Every once in a while, advertising is amazing. World champion sand sculptor JOOheng Tan was recently asked by ad agency Lowe in Singapore to help create these impressive backdrops for an OMO washing detergent ad campaign. In an age when something like this could have been created digitally, they asked Tan to physically build three 18-ton sand sculptures to be used as backdrops in ads encouraging kids to get dirty. I recommend clicking through to see the pieces above in full size as the details are somewhat lost when scaled down. Also, the video is pretty phenomenal as it shows the creation and behind-the-scenes execution of each photoshoot. Superb art direction by Karen Vermeulen. (via ads of the world)
Artist Guy Laramee (previously) has recently completed a number of new sculptural works where he transforms thick tomes into incredible topographical features including mountains, caves, volcanoes, and even water.
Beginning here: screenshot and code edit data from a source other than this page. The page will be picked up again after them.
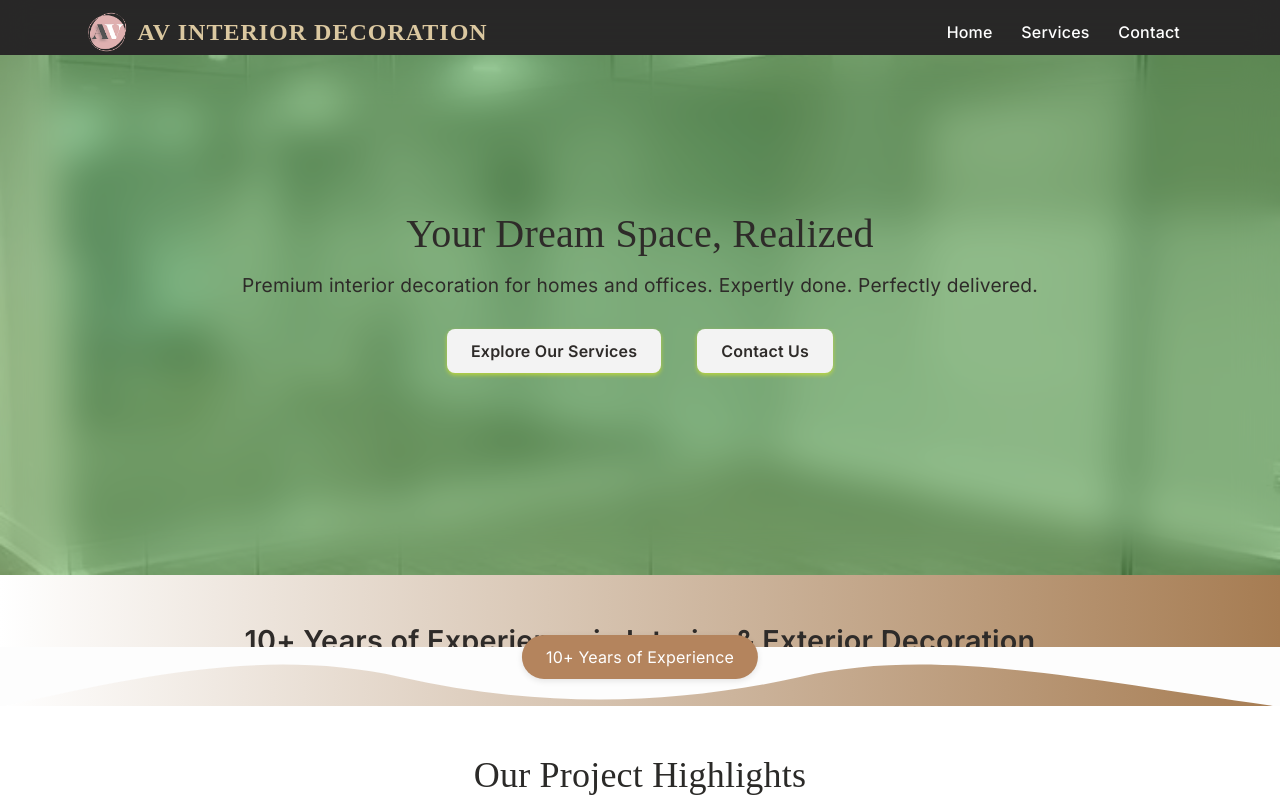
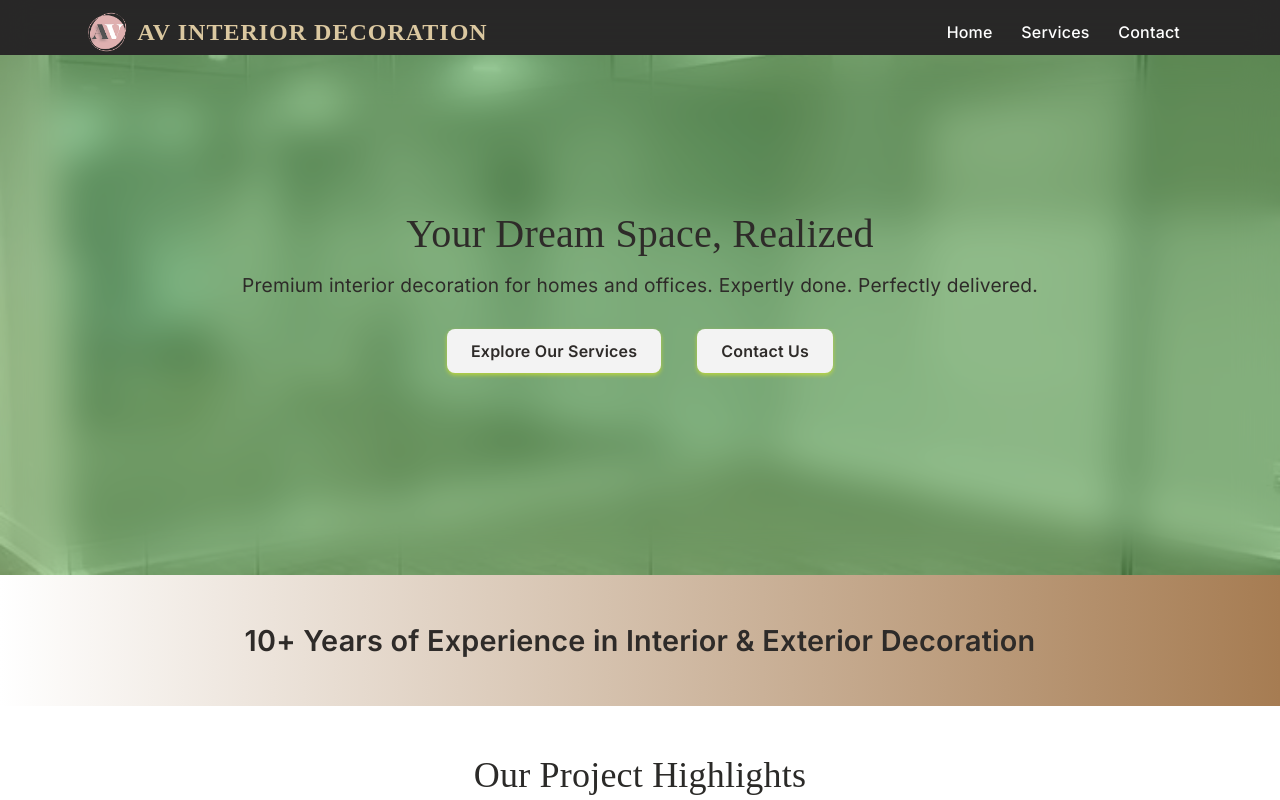
Before and after one commit to web3anand/webpage, a website: page index.html in a window 1280 px wide. Shown: the top 800 px of the page. Drawn offline with Linux system fonts and the light colour scheme; a web font is replaced by a local one.

Commit message:
Hide wave divider on desktop

```diff
--- a/css/style.css
+++ b/css/style.css
@@ -642,7 +642,7 @@ a {
 /* DESKTOP EXPERIENCE DIVIDER */
 
 .experience-divider {
-  display: none;
+  display: block;
   position: absolute;
   left: 0;
   bottom: -1px;
@@ -672,7 +672,7 @@ a {
 
 @media (min-width: 768px) {
   .experience-divider {
-    display: block;
+    display: none;
   }
 }
 
```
Many of the works are part of a new project titled Guan Yin, a series of work dedicated to the forces that enable individuals to endure grief and pain, or in his words “the mysterious forces thanks to which we can traverse ordeals.” If you happen to be near Quebec, a number of Laramee’s works are currently on view at Expression gallery in Saint-Hyacinthe through August 12.
Lisbon-born sculptor David Oliveira creates delicate figurative sculptures using wire that’s formed to look like manically drawn ink sketches on top of photographs. Some pieces are even hung by invisible filament creating the illusion of hovering in place. See much more of his work on his website and Facebook. If you like these also check out the work of Gavin Worth. (via my modern met)
As a kid, the summertime tragedy of dropping newly scooped ice cream on the sweltering hot ground is comparable to few other horrors, except maybe this sculpture by the Glue Society. The melting ice cream truck is a sculpture titled Hot With The Chance of Late Storm that was unveiled at the 2006 Sculpture by the Sea in Sydney. Quick, somebody get a giant spoon. (via ian brooks)
I never tire of seeing what Minneapolis designer Brock Davis decides to do with his food. From his famous broccoli house to his gummy bear skin rug and the fantastic rice krispyhenge, he never seems to run out of ingenious ideas. The destiny of the three cucumbers sitting in my kitchen has just changed dramatically.